This could leave Choudary vulnerable to a request for extradition by the Norwegian public prosecutor.
Tonje Torsgard, a spokesperson for the Norwegian Ministry of Justice and Public Security, told Breitbart London that it was not possible to comment on individual cases.
However, she did confirm that several provisions of the penal code might be applicable to a person “who incites someone to fight with a terrorist organisation.”
The penal code “makes it an offence to form, take part in, recruit members to or give financial or material support to a terrorist organization.”
“In general, Norwegian penal law has jurisdiction over serious offences which have taken place abroad, in many cases both when they are committed by a Norwegian national or a foreigner.”
“If the person charged resides in a foreign state the Prosecution Authority will consider whether to request the extradition of that person.”
Choudary, once spokesman for Islam4UK and other extremist groups now banned by the UK Government, has been linked to Egzon Avdyli, a 25-year-old from Oslo who was reported on Wednesday to have been killed in Syria. It is thought he was fighting as part of Isil, an Islamist group classed as a terrorist organisation by the American government, according to The Local, a Norwegian news service.
Avdyli would have joined between 500 and 700 Britons who have travelled to Syria to fight in the last three years.
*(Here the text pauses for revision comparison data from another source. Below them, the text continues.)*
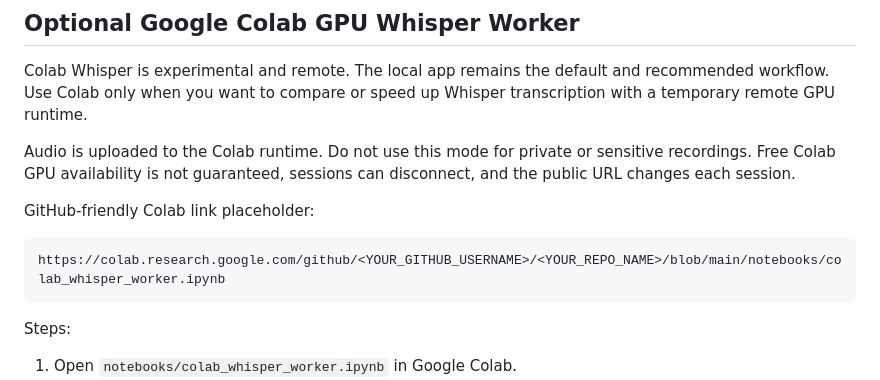
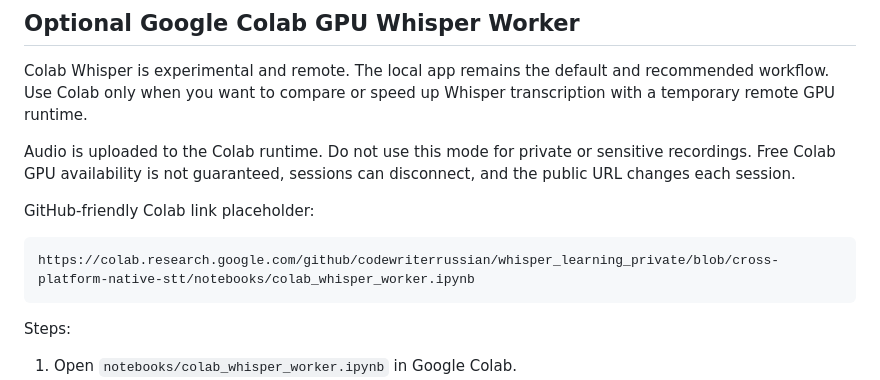
Before and after one commit to codewriterrussian/whisper_learning, a Markdown page: README.md, the part around the change. Rendered like a GitHub page.

Commit message:
Add GitHub Colab launch link

````diff
--- a/README.md
+++ b/README.md
@@ -204,7 +204,7 @@ Audio is uploaded to the Colab runtime. Do not use this mode for private or sens
 GitHub-friendly Colab link placeholder:
 
 ```text
-https://colab.research.google.com/github/<YOUR_GITHUB_USERNAME>/<YOUR_REPO_NAME>/blob/main/notebooks/colab_whisper_worker.ipynb
+https://colab.research.google.com/github/codewriterrussian/whisper_learning_private/blob/cross-platform-native-stt/notebooks/colab_whisper_worker.ipynb
 ```
 
 Steps:
````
According to the website of MI5, the security service, British-based Islamic extremists “have supported terrorism by facilitating the travel of radicalised individuals overseas so they can join a terrorist group and potentially receive training and direction to plan an attack back in the UK.”
“Over the last two years, we have seen Syria become an attractive destination for UK extremists wishing to engage in violent jihad.”
In January the prime minister warned that the Home Secretary and others “must worry about the blowback from Syria of the radicalisation and terrorism being fostered there.”
The UK has no specific law which prohibits sending people abroad to fight. However, according to Robin Simcox, a terrorism and national security expert at the Henry Jackson Society: “There are other laws that could be loosely applicable.”
“For example, it is illegal to be a member of a proscribed group, to solicit funds for terrorist purposes and to give or receive terrorist training. These are notoriously hard offences to prove, but are generally applicable to what is happening in Syria.”
“Incitement and hate speech laws could in theory cover this kind of offence, but in practice very rarely meets the threshold needed for prosecution.”
“Choudary always just stays on the right side of this.”
Choudary could finally have crossed the line with his connections to the Oslo jihadist Avdyli through Ubaydullah Hussain, former leader of a Norwegian Islamist group called the Prophet’s Ummah. Choudary has been quoted in the Norwegian newspaper Aftenposten saying: “There are no formal links between us, but I am a mentor and advisor for the organisation.”
Hussain declared Avdyli a martyr in a Facebook post on Thursday. Included in the post was a picture of Avdyli and Hussain standing on each side of Choudary.
The infamous hate preacher has been connected with terrorism previously, when Lee Rigby murderer Michael Adebolajo was photographed at an Islamist rally with him in London.
Nearly one in five individuals convicted of terrorism offences in the UK over the last decade have had links to Choudary’s now proscribed group Al-Muhajiroun and its successor organisations.